■ **Your objective**
Please filter the data below down to the lines holding the string "most".
####
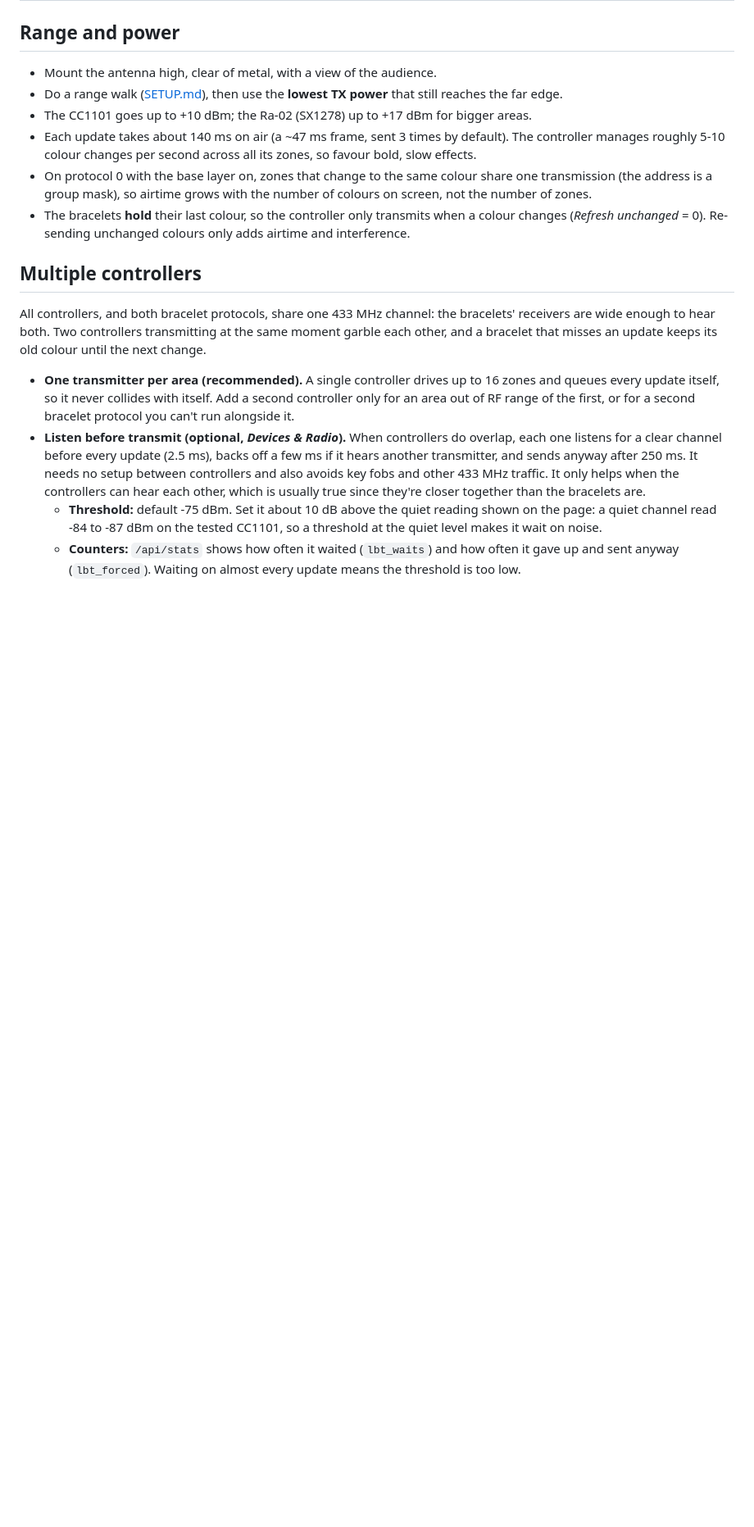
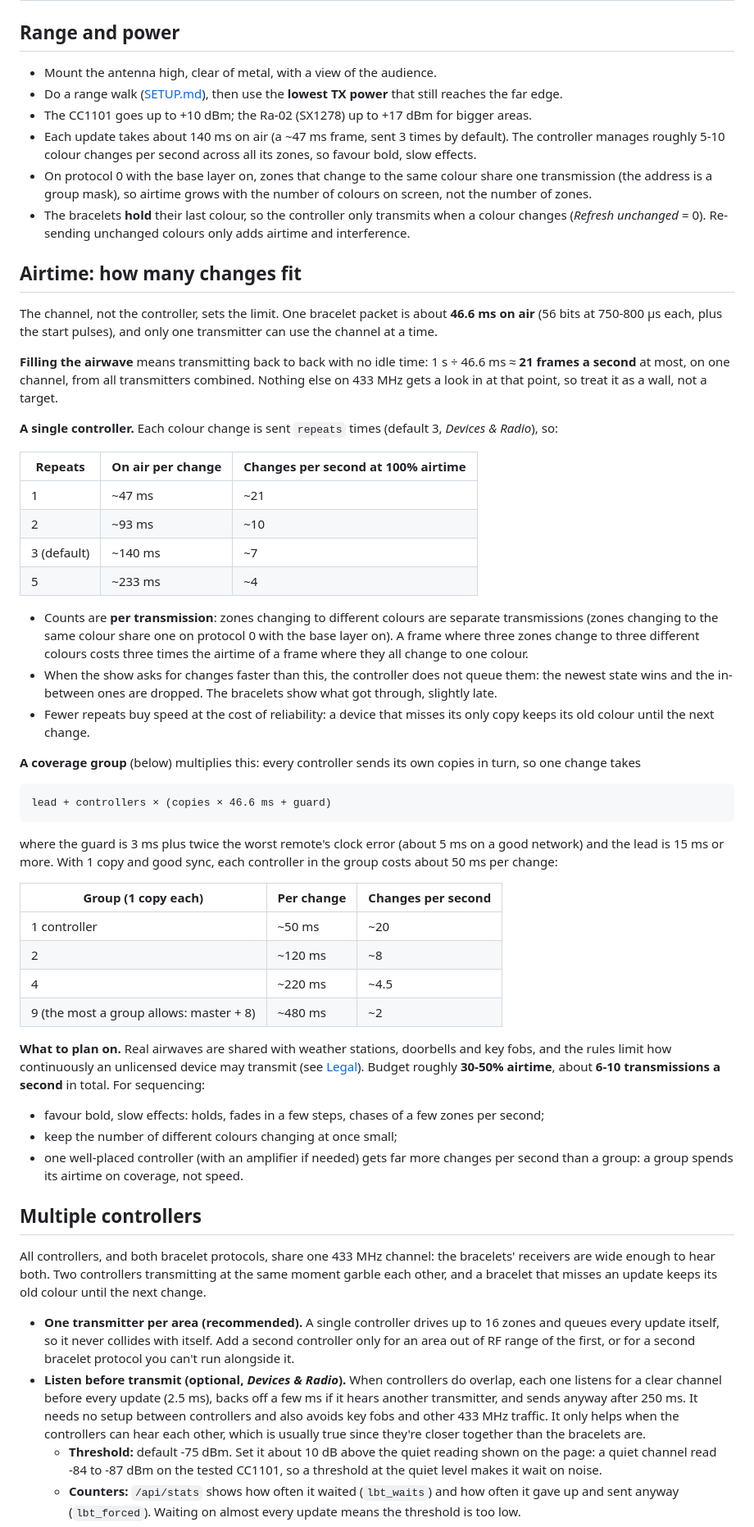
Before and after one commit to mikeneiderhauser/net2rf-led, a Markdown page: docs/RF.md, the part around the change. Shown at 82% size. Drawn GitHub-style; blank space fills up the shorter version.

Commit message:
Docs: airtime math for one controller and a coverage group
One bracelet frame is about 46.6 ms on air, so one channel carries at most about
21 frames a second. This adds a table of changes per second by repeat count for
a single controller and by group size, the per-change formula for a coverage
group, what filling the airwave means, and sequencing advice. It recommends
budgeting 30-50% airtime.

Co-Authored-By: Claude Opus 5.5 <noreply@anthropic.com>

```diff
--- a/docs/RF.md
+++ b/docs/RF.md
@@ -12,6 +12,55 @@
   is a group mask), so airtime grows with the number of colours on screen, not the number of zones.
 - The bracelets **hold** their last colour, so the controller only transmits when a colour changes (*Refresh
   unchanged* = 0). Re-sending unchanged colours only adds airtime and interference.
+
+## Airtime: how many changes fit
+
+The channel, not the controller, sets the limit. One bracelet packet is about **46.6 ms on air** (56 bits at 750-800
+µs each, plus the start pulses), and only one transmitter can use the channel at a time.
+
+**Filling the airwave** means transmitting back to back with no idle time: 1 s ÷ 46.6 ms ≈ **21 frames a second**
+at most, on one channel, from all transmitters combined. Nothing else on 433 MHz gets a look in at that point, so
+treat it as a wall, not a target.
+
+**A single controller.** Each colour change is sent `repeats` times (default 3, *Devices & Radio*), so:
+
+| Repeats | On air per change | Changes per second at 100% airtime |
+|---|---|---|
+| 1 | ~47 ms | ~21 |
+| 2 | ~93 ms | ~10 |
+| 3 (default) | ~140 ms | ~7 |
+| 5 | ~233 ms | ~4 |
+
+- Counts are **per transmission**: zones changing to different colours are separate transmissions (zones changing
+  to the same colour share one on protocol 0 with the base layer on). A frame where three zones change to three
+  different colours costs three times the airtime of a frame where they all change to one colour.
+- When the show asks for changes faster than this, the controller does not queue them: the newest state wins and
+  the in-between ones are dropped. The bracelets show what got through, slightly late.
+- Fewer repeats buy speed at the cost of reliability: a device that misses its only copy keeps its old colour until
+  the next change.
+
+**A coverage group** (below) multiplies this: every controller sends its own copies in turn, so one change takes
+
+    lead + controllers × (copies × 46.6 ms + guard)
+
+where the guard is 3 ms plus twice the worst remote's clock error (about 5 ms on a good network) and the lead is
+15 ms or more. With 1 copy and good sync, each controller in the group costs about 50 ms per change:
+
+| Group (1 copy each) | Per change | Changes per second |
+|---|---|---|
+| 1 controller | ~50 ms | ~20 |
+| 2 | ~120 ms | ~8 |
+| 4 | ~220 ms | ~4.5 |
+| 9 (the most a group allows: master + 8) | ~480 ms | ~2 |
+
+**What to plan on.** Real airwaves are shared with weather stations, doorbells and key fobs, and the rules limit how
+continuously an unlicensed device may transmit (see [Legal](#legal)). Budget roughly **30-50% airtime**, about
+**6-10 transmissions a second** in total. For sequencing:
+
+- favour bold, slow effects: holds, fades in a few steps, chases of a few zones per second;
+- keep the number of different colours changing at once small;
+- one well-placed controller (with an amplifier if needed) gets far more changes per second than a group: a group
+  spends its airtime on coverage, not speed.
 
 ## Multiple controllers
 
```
####
■ **Output of the exercise**
One bracelet frame is about 46.6 ms on air, so one channel carries at most about
+at most, on one channel, from all transmitters combined. Nothing else on 433 MHz gets a look in at that point, so
+| 9 (the most a group allows: master + 8) | ~480 ms | ~2 |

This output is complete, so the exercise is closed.